Also, make sure you're only covering the pimple, not the skin around it (especially if it's on your face). Antibiotic ointment may clog your pores, so you want to keep it just in the area where it's needed.

5. Leave the Scab Alone

It can be tempting but don't mess with the scab. You need that scab to stay put for your pimple to heal. Each time the scab is removed, the healing process has to start all over again putting you back at square one.

If you're a bonafide picker, do your best to keep your hands off your face. Again, keeping the scab covered with a healing ointment makes it less appealing to pick it off.

6. Continue Using Your Acne Treatments

If you're using any OTC acne products or prescription acne medications, you should continue to do so. Most acne medications have antibacterial properties which should be helpful in getting that pimple to heal.

Remember, if you treat your popped pimple well, it should heal within a few days. Try to be patient until this happens.

A Word From Verywell

The best-case scenario is that you don't pop your pimples ever.

But we're all human, and most humans occasionally pop pimples.

Still, try your very best to not squeeze at your blemishes. Popping pimples increases your risk of developing acne scars, and can make acne worse.

If you have a compulsive need to pop, pick, or squeeze your blemishes, to the point of causing damage to your skin, talk with your physician. You may have a specific type of acne called excoriated acne. Your doctor can help you get the treatment you need.

If you aren't a compulsive picker, but still need help getting breakouts under control, you should give your doctor a call too. There are prescription medications that can help you clear acne.

Either way, follow the steps to help healing take place and next time try your best to leave the blemish alone. It really is the best, and safest thing to do for your skin. But, if you really must extract a blemish, these tips will help you do so safely.


"Questions and Answers About Acne." National Institute of Arthritis and Musculoskeletal and Skin Diseases (NIAMS). Jan 2006. National Institutes of Health.

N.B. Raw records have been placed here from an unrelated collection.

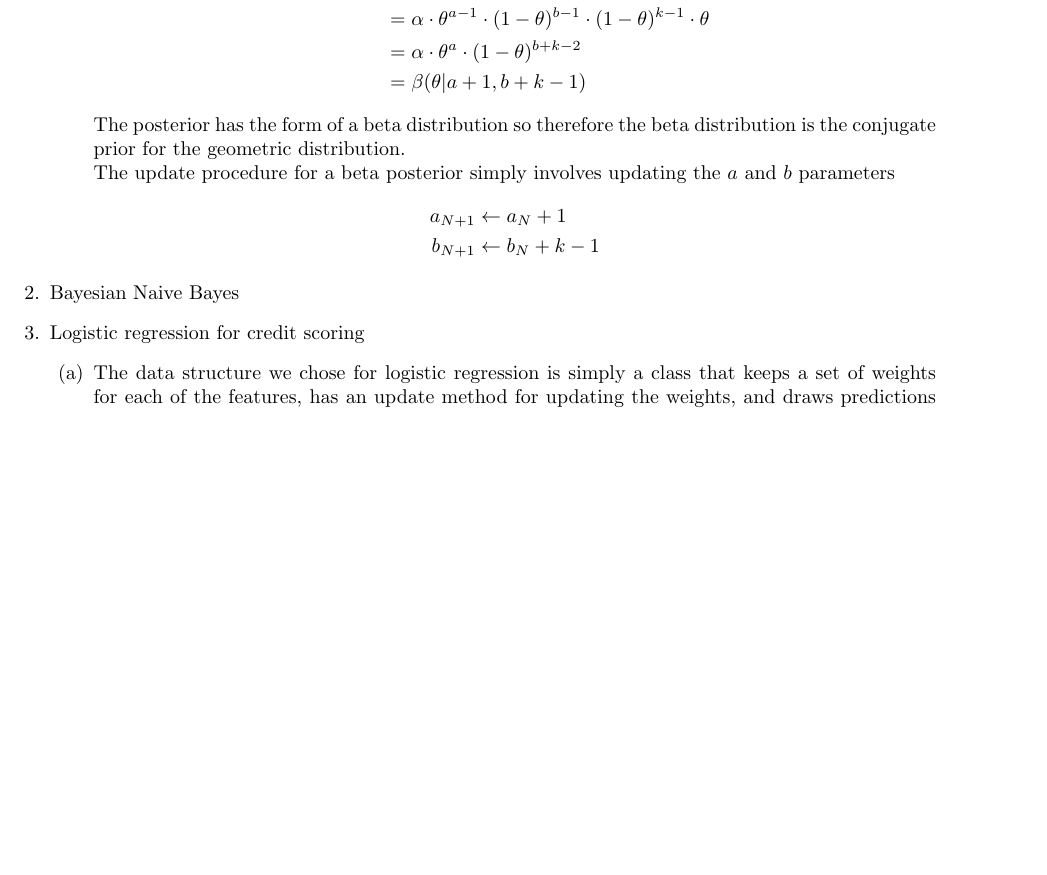
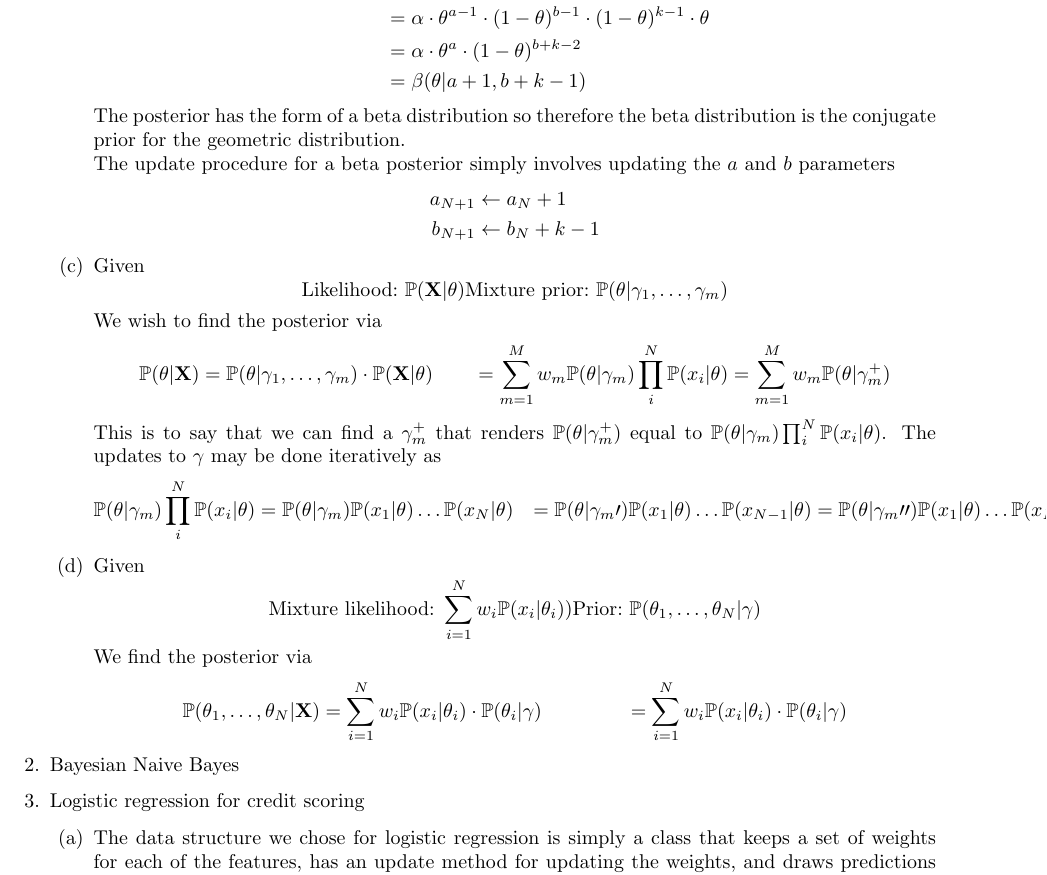
Before and after one commit to franklinhu/ml-fa2011, a LaTeX document (a5/a5.franklin.hu_sunil.pedapudi.tex): part of page 2 of 3, cut so that both start at the same text, the shorter picture padded with empty space. Compiled offline with pdfLaTeX.

Commit message:
Add: 1c, intro to 1d

```diff
--- a/a5/a5.franklin.hu_sunil.pedapudi.tex
+++ b/a5/a5.franklin.hu_sunil.pedapudi.tex
@@ -84,6 +84,43 @@ Assignment 5 \\
                     a_{N+1} &\leftarrow a_N + 1 \\
                     b_{N+1} &\leftarrow b_N + k - 1
                 \end{align*}
+            \item % 1c
+              Given
+              \begin{equation*}
+                \textnormal{Likelihood:\ } \pr(\mathbf{X}|\theta)
+                \textnormal{Mixture prior:\ } \pr(\theta|\gamma_1,\hdots,\gamma_m)
+              \end{equation*}
+              We wish to find the posterior via
+              \begin{align*}
+                \pr(\theta|\mathbf{X}) &= \pr(\theta|\gamma_1,\hdots,\gamma_m)
+                \cdot \pr(\mathbf{X}|\theta)
+                &=  \sum^M_{m=1}w_m\pr(\theta|\gamma_m)\prod_i^N\pr(x_i|\theta)
+                &=  \sum^M_{m=1}w_m\pr(\theta|\gamma_m^+)
+              \end{align*}
+              This is to say that we can find a \(\gamma_m^+\) that renders
+              \(\pr(\theta|\gamma_m^+)\) equal to
+              \(\pr(\theta|\gamma_m)\prod_i^N\pr(x_i|\theta)\). The updates to
+              \(\gamma\) may be done iteratively as
+              \begin{align*}
+                \pr(\theta|\gamma_m)\prod_i^N\pr(x_i|\theta)
+                &=  \pr(\theta|\gamma_m)\pr(x_1|\theta)\hdots\pr(x_N|\theta)
+                &=  \pr(\theta|\gamma_m\prime)\pr(x_1|\theta)\hdots\pr(x_{N-1}|\theta)
+                &=  \pr(\theta|\gamma_m\prime\prime)\pr(x_1|\theta)\hdots\pr(x_{N-1}|\theta)
+                &\vdots
+                &= \pr(\theta|\gamma_m^+)
+              \end{align*}
+            \item % 1d
+              Given
+              \begin{equation*}
+                \textnormal{Mixture likelihood:\ } \sum_{i=1}^N w_i\pr(x_i | \theta_i))
+                \textnormal{Prior:\ } \pr(\theta_1,\hdots,\theta_N|\gamma)
+              \end{equation*}
+              We find the posterior via
+              \begin{align*}
+                \pr(\theta_1,\hdots,\theta_N|\mathbf{X})
+                &=  \sum_{i=1}^N w_i\pr(x_i | \theta_i)\cdot\pr(\theta_i|\gamma)
+                &=  \sum_{i=1}^N w_i\pr(x_i | \theta_i)\cdot\pr(\theta_i|\gamma)
+              \end{align*}
         \end{enumerate}
     \item Bayesian Naive Bayes % 2
     \item Logistic regression for credit scoring % 3
```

Zaenglein AL, Pathy AL, Schlosser BJ, Alikhan A, Baldwin HE, et. al. "Guidelines of Care for the Management of Acne Vulgaris." Journal of the American Academy of Dermatology. 2016; 74(5): 945-73.